The Ensign Group. Also taking advantage of renewed investor interest in the skilled nursing facility industry is The Ensign Group, which was formed in 1999 and now operates 60 facilities (all but six are SNFs) with 7,342 beds, 88% of which are in three states: California, Arizona and Texas. It is unusually coincidental that both Skilled Healthcare and Ensign Group have 88% of their facilities in three states, that both companies also have 31 facilities in California, and Texas is one of the big three for both as well. The California connection may explain why Ensign also has a high average Medicare per diem ($442 in 2006), but this is where the similarities begin to diminish.
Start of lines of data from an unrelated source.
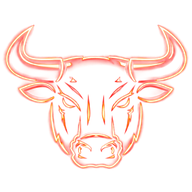
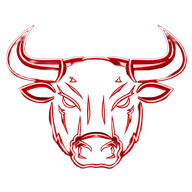
m

Changed region(s): [[0.0, 0.125, 1.0, 0.9062]]

diff --git a/src/components/LiquidHero.tsx b/src/components/LiquidHero.tsx
@@ -133,11 +133,11 @@ export const LiquidHero = () => {
                         <div
                             className="hero-logo-mask absolute inset-0 bg-[var(--color-blood)] z-10"
                             style={{
-                                WebkitMaskImage: 'url(/logo.png)',
+                                WebkitMaskImage: 'url(/logo.webp)',
                                 WebkitMaskSize: 'contain',
                                 WebkitMaskRepeat: 'no-repeat',
                                 WebkitMaskPosition: 'center',
-                                maskImage: 'url(/logo.png)',
+                                maskImage: 'url(/logo.webp)',
                                 maskSize: 'contain',
                                 maskRepeat: 'no-repeat',
                                 maskPosition: 'center'
@@ -145,7 +145,7 @@ export const LiquidHero = () => {
                         />
                         {/* Imagen estructural base */}
                         <img
-                            src="/logo.png"
+                            src="/logo.webp"
                             alt="Wagyu Bites Logo"
                             className="w-full h-full object-contain opacity-0"
                         />

diff --git a/index.html b/index.html
@@ -9,8 +9,8 @@
   <meta name="description" content="Templo de la proteína. Alta costura aplicada a la carnicería premium." />
 
   <!-- PWA Meta Tags -->
-  <link rel="icon" type="image/png" href="/logo.png" />
-  <link rel="apple-touch-icon" href="/logo.png" />
+  <link rel="icon" type="image/png" href="/logo.webp" />
+  <link rel="apple-touch-icon" href="/logo.webp" />
   <meta name="theme-color" content="#080808" />
   <meta name="apple-mobile-web-app-capable" content="yes" />
   <meta name="apple-mobile-web-app-status-bar-style" content="black-translucent" />

diff --git a/vite.config.ts b/vite.config.ts
@@ -11,7 +11,7 @@ export default defineConfig({
     tailwindcss(),
     VitePWA({
       registerType: 'autoUpdate',
-      includeAssets: ['logo.png', 'pwa-icons/icon-192x192.png', 'pwa-icons/icon-512x512.png', 'pwa-icons/favicon.ico'],
+      includeAssets: ['logo.webp', 'pwa-icons/icon-192x192.png', 'pwa-icons/icon-512x512.png', 'pwa-icons/favicon.ico'],
       manifest: {
         name: 'Wagyu Bites Premium',
         short_name: 'Wagyu',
In May, Ensign filed to go public with D.A. Davidson & Co. and Stifel Nicolaus as the lead managers, and has applied for a listing on the NASDAQ Market under the symbol “ENSG.” The size of the offering and the estimated price range have yet to be disclosed. Ensign has grown significantly since 1999, when it had just five facilities and 710 beds. In 2006, the company had revenues and EBITDAR of $358.6 million and $59.5 million, respectively, resulting in a very attractive margin of 16.6%. The percentage of revenues from Medicare is nearly 33%, or just above Manor Care, and its revenue quality mix is nearly 58%. Profits have been growing steadily, with net income in 2003 of $11.1 million, jumping to $18.4 million in 2005 and $22.5 million last year (this is GAAP net income).
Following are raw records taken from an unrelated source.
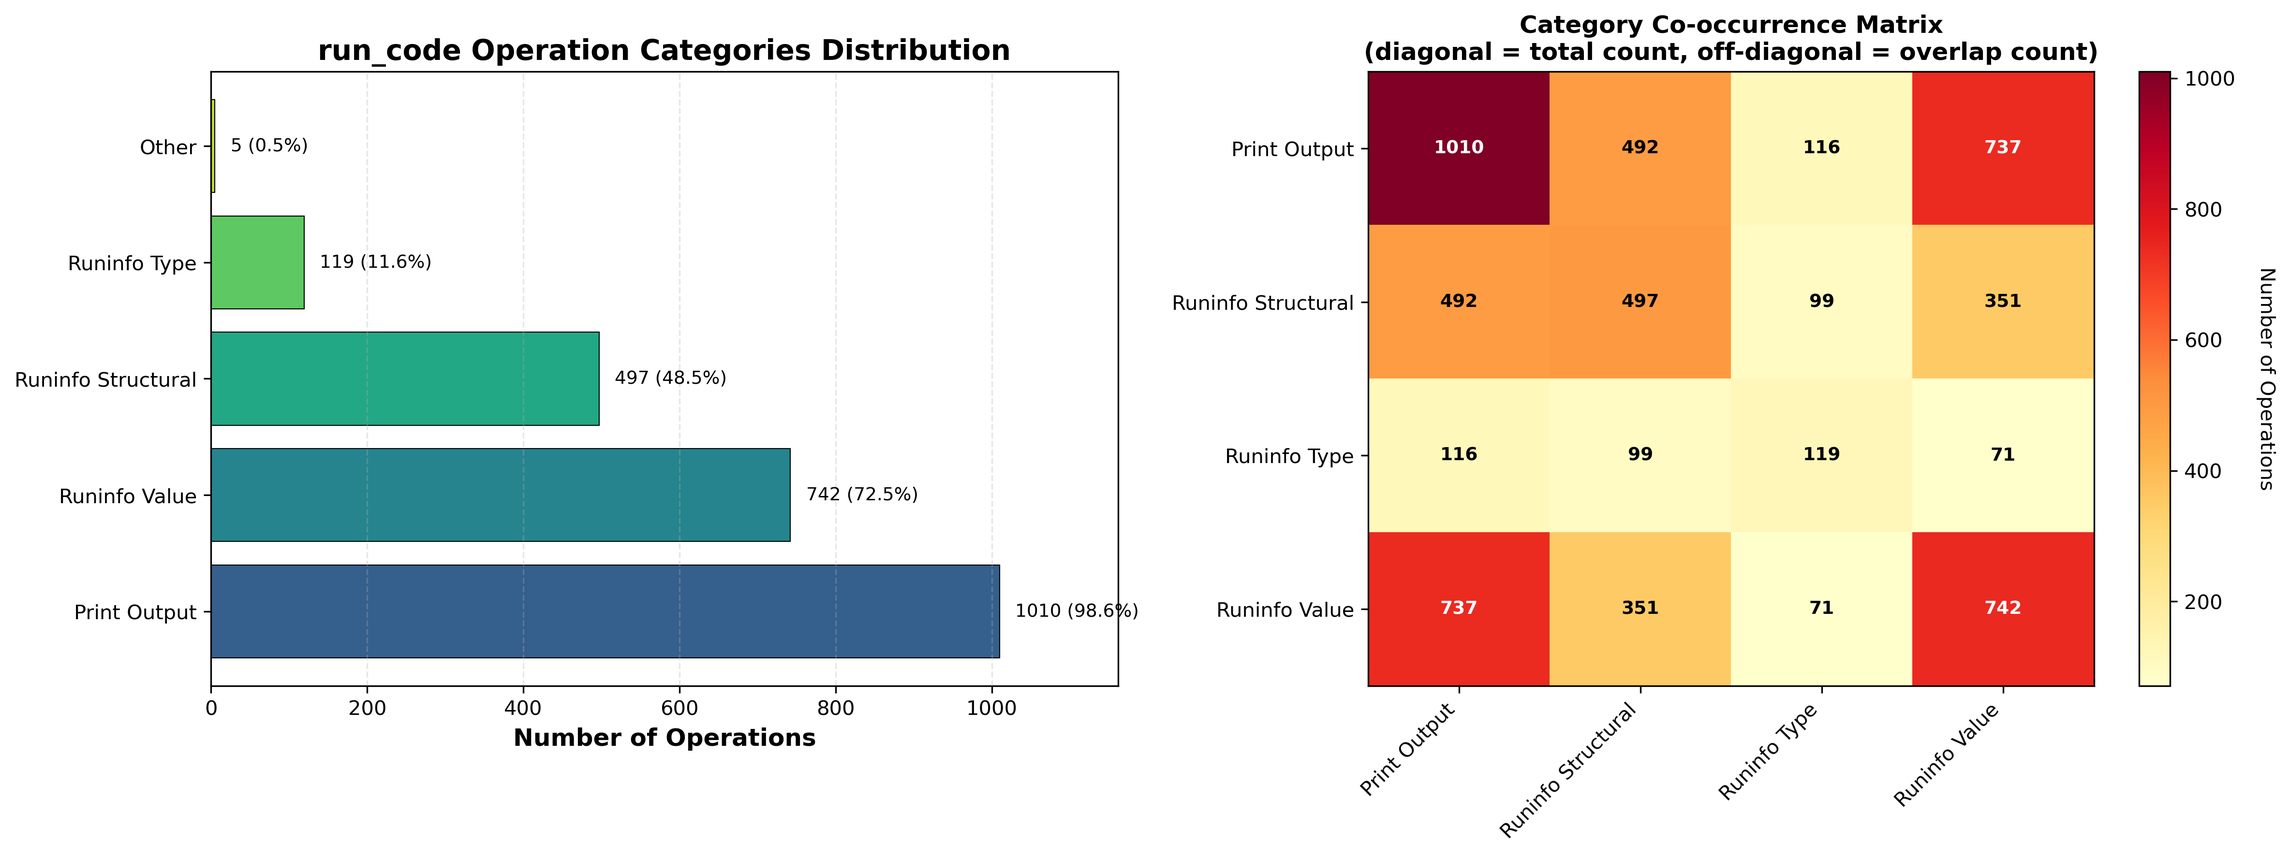
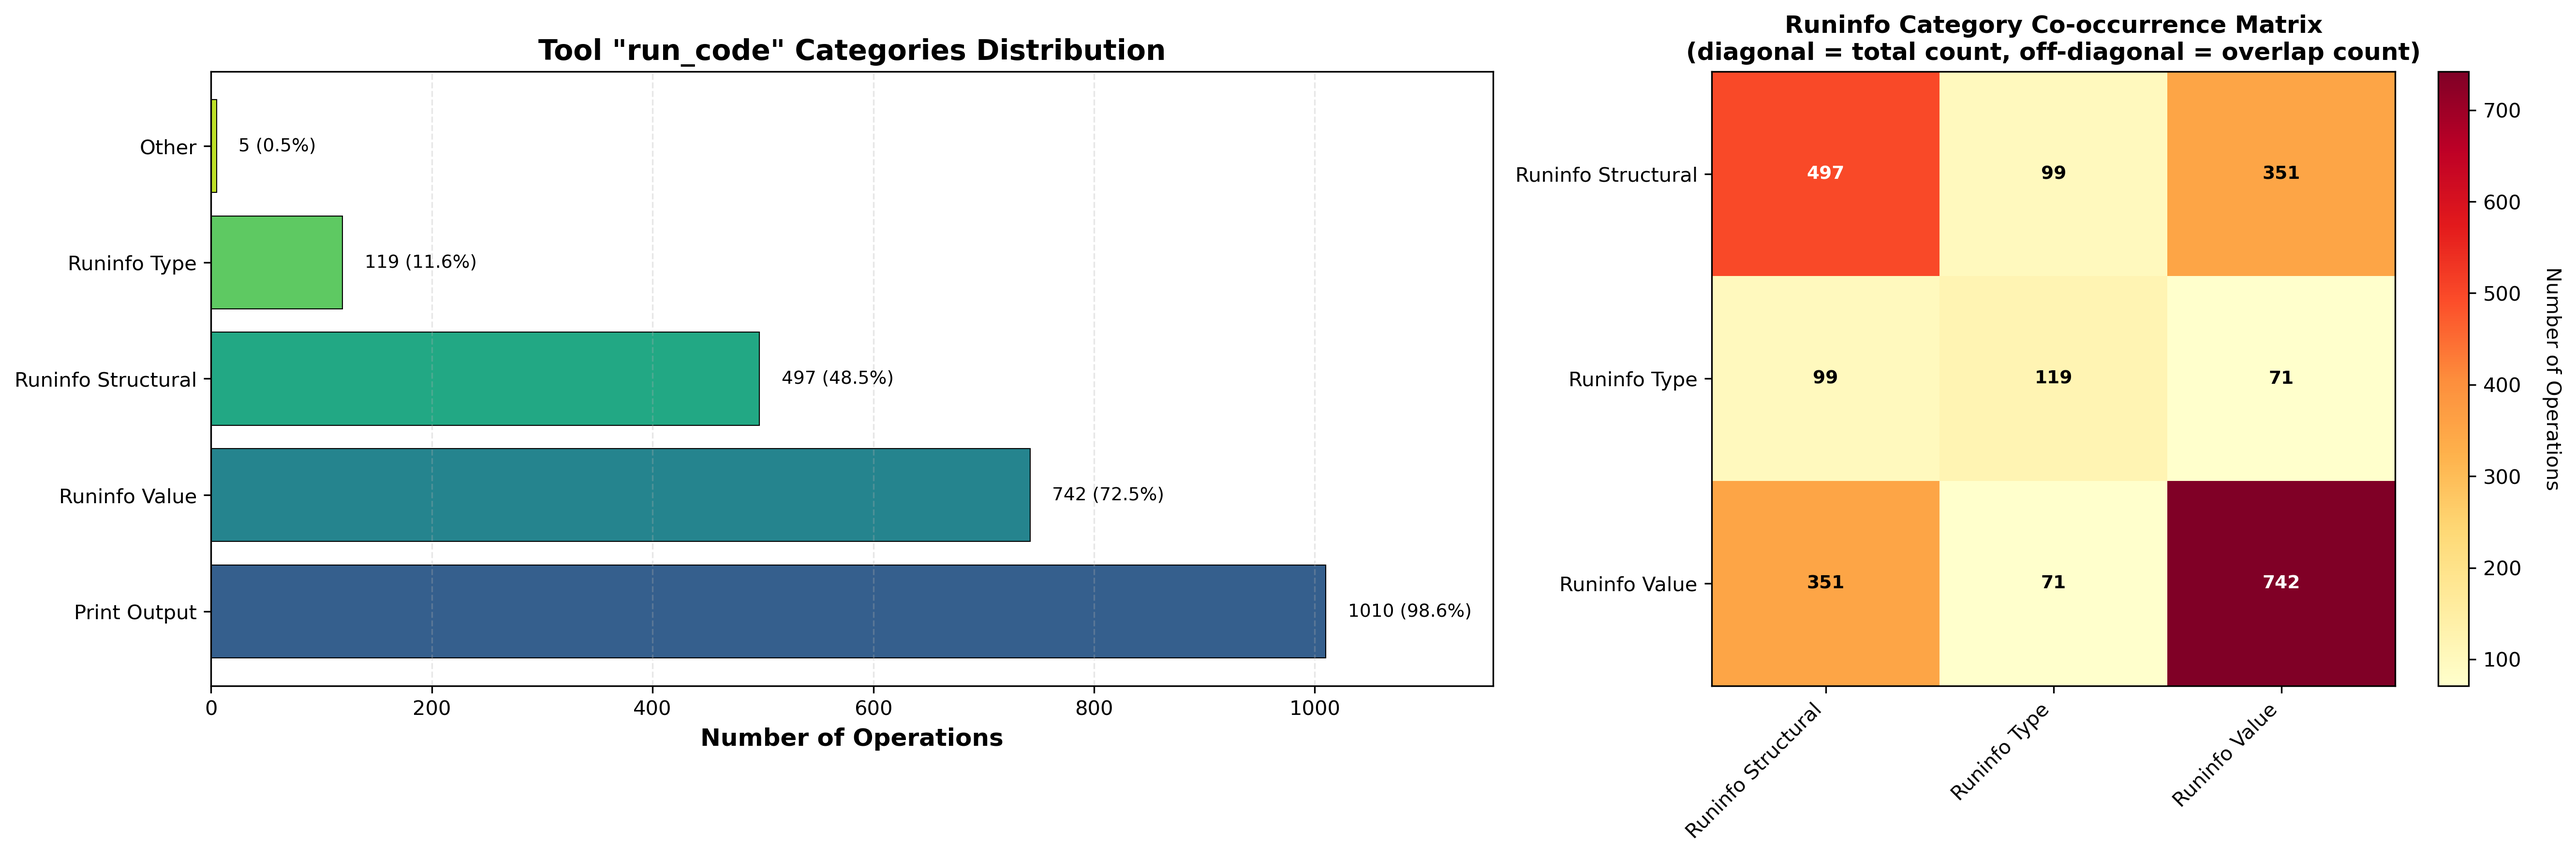
minor fix of plots

diff --git a/data_analysis/run_code_visualize.py b/data_analysis/run_code_visualize.py
@@ -44,7 +44,7 @@ def plot_category_distribution(input_dir, output_dir):
         percentages.append((count / total_ops) * 100)
     
     # Create figure with two subplots
-    fig, (ax1, ax2) = plt.subplots(1, 2, figsize=(16, 6))
+    fig, (ax1, ax2) = plt.subplots(1, 2, figsize=(18, 6), width_ratios=[0.6, 0.4])
     
     # Plot 1: Horizontal bar chart
     colors = plt.cm.viridis(np.linspace(0.3, 0.9, len(categories)))
@@ -58,7 +58,7 @@ def plot_category_distribution(input_dir, output_dir):
                 ha='left', va='center', fontsize=9)
     
     ax1.set_xlabel('Number of Operations', fontsize=12, fontweight='bold')
-    ax1.set_title('run_code Operation Categories Distribution', fontsize=14, fontweight='bold')
+    ax1.set_title('Tool "run_code" Categories Distribution', fontsize=14, fontweight='bold')
     ax1.grid(axis='x', alpha=0.3, linestyle='--')
     ax1.set_xlim(0, max(counts) * 1.15)
     
@@ -70,8 +70,8 @@ def plot_category_distribution(input_dir, output_dir):
     
     overlaps = data['overlaps']
     
-    # Remove 'other' from categories list
-    categories = [cat for cat in overlaps['all_categories'] if cat != 'other']
+    # Remove 'other' and 'print_output' from categories list
+    categories = [cat for cat in overlaps['all_categories'] if cat != 'other' and cat != 'print_output']
     n_cats = len(categories)
     
     # Build co-occurrence matrix
@@ -89,8 +89,8 @@ def plot_category_distribution(input_dir, output_dir):
     # Off-diagonal: co-occurrence counts
     for pair_str, count in overlaps['co_occurrence_pairs'].items():
         cat1, cat2 = pair_str.split('|')
-        # Skip pairs involving 'other' category
-        if cat1 == 'other' or cat2 == 'other':
+        # Skip pairs involving 'other' or 'print_output' categories
+        if cat1 == 'other' or cat2 == 'other' or cat1 == 'print_output' or cat2 == 'print_output':
             continue
         i = categories.index(cat1)
         j = categories.index(cat2)
@@ -116,7 +116,7 @@ def plot_category_distribution(input_dir, output_dir):
                 ax2.text(j, i, str(count), ha='center', va='center', 
                         color=color, fontsize=9, fontweight='bold')
     
-    ax2.set_title('Category Co-occurrence Matrix\n(diagonal = total count, off-diagonal = overlap count)', 
+    ax2.set_title('Runinfo Category Co-occurrence Matrix\n(diagonal = total count, off-diagonal = overlap count)', 
                   fontsize=12, fontweight='bold')
     
     # Add colorbar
On the negative side, occupancy levels have been relatively low, even for the skilled nursing industry, averaging between 81.1% and 82.0% over the past three years. In addition, the company only owns 37% of its facilities, and while it has options to purchase 12 of the leased facilities, we do not know how attractive the option prices are. Ensign has also had its share of quality problems and some aggressive attacks by unions in California, but it is possible that most of these problems are a thing of the past.
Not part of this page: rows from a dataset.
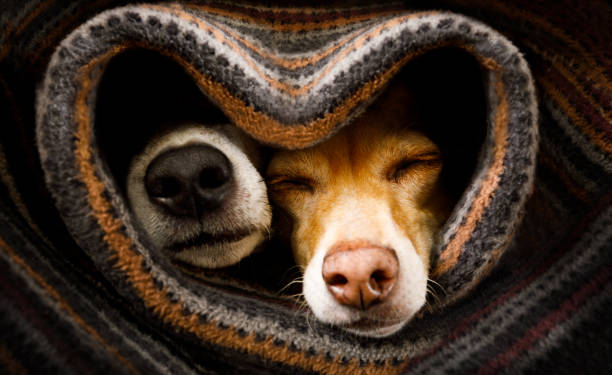
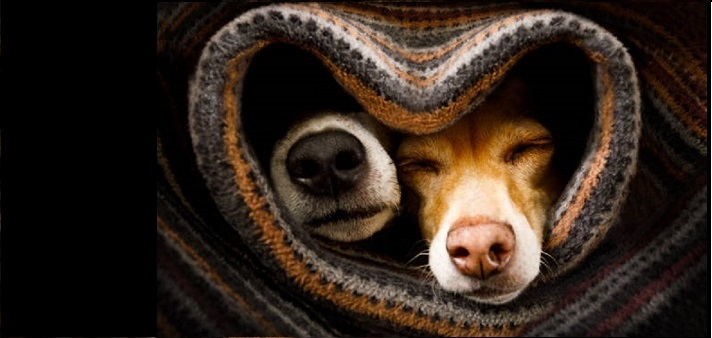
carousel-images

diff --git a/src/Components/DogCarousel.js b/src/Components/DogCarousel.js
@@ -1,7 +1,11 @@
 import Carousel from 'react-bootstrap/Carousel';
 import Button from "react-bootstrap/Button";
 import img1 from '../Images/dog2.jpg';
-import img2 from '../Images/dog3.jpg';
+import img2 from '../Images/dog10.jpg';
+import img3 from '../Images/dog12.jpg';
+import img4 from '../Images/dog7.jpg';
+import img5 from '../Images/dog13.jpg';
+import img6 from '../Images/dog6.jpg';
 
 import { useContext } from "react";
 import { SignupContext } from '../Context/SignupContext';
@@ -25,24 +29,24 @@ export default function DogCarousel(props) {
       <Carousel.Item>
         {props.theme==="light"&&<img
           className="d-block w-100 carousel-img"
-          src={img1}
+          src={img3}
           alt="Second slide"
         />}
         {props.theme==="dark"&&<img
           className="d-block w-100 carousel-img"
-          src={img2}
+          src={img5}
           alt="Second slide"
         />}
       </Carousel.Item>
       <Carousel.Item>
         {props.theme==="light"&&<img
           className="d-block w-100 carousel-img"
-          src={img1}
+          src={img4}
           alt="Third slide"
         />}
         {props.theme==="dark"&&<img
           className="d-block w-100 carousel-img"
-          src={img2}
+          src={img6}
           alt="Third slide"
           />}
           
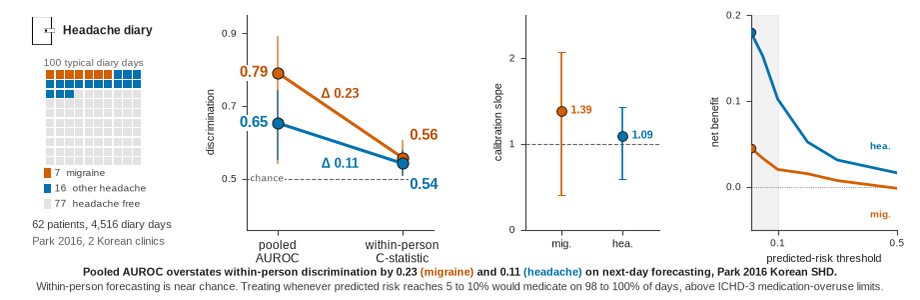
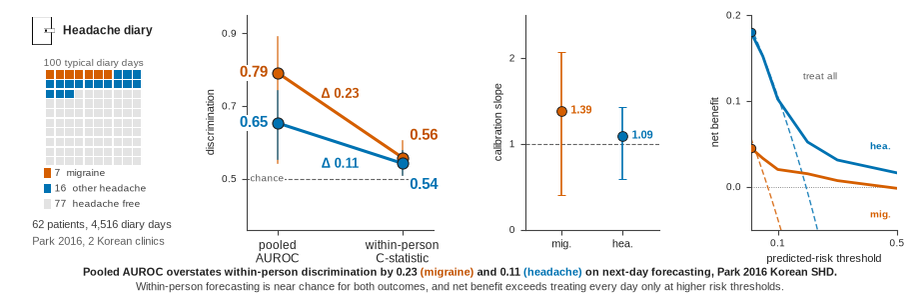
dca

Changed region(s): [[0.0304, 0.93, 0.9739, 0.99], [0.8522, 0.24, 0.913, 0.27]]

diff --git a/docs/methodAndResults_diagramCreatorScripts/graphical_abstract.py b/docs/methodAndResults_diagramCreatorScripts/graphical_abstract.py
@@ -251,8 +251,14 @@ def _draw_dca_sparkline(ax) -> None:
     migraine_nb = np.interp(t, t_anchor, migraine_anchor)
     # Zero reference (treat none)
     ax.axhline(0.0, color=S.REF_COLOR, lw=0.6, ls=":", alpha=0.6, zorder=1)
-    # Highlight clinically plausible sub-band t in [0.01, 0.10]
-    ax.axvspan(0.01, 0.10, color="grey", alpha=0.10, zorder=0)
+    # Treat-all reference. Without it a decision curve cannot be read: positive net
+    # benefit alone does not mean a model beats the trivial strategy. Prevalences
+    # are the headline-cell values from experiment/2/figdata_*.json.
+    for prev, col in ((0.1948, hea_col), (0.0661, mig_col)):
+        ax.plot(t, prev - (1 - prev) * t / (1 - t), color=col, lw=1.0,
+                ls=(0, (4, 2)), alpha=0.85, zorder=2)
+    ax.text(0.185, 0.128, "treat all", fontsize=7, color="#5f5f5f",
+            ha="left", va="center")
     # Lines
     ax.plot(t, headache_nb, color=hea_col, lw=2.0, zorder=3)
     ax.plot(t, migraine_nb, color=mig_col, lw=2.0, zorder=3)
@@ -309,9 +315,8 @@ def main() -> None:
         (" on next-day forecasting, Park 2016 Korean SHD.", S.INK, "bold"),
     ]
     line2 = [
-        ("Within-person forecasting is near chance. Treating whenever predicted "
-         "risk reaches 5 to 10% would medicate on 98 to 100% of days, above "
-         "ICHD-3 medication-overuse limits.",
+        ("Within-person forecasting is near chance for both outcomes, and net "
+         "benefit exceeds treating every day only at higher risk thresholds.",
          "#3d3d3d", "normal"),
     ]
     rows = []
Despite being medium-sized, Ensign has set up its corporate operating structure so that there are half a dozen regional “companies” within the company, each with a CEO responsible for staffing, growth and acquisitions. The company believes that this more localized format will help it grow and put more responsibility at the local, operating level. We agree, and years ago said the same thing would have helped at the former Beverly Enterprises when it had 1,000 facilities. Ensign Group’s founder and chairman, Roy Christensen, was a founder and former chairman of Beverly and was also a founder and chairman of the former GranCare, which was subsequently merged into Mariner Health. It looks as if he has learned from the Beverly experience, although we don’t believe he has the same kind of growth expectations for Ensign. Son Chris Christensen is Ensign’s president and CEO, while another son is the executive director at one of the facilities (with a nice salary of $287,000 per year). The Christensen family controls just under 50% of the stock, with something called Ensign Group Investments controlling another 16.7%. The rest of the stock is owned by individuals and other family trusts. With the IPO of Skilled Healthcare appearing to be stuck around its IPO price, for Ensign to get some market traction the underwriters will have to price it a bit more cheaply. The float, however, will be relatively small, but with Genesis HealthCare soon to be leaving the public domain, as may Manor Care, it is nice to see the reserves stepping forward.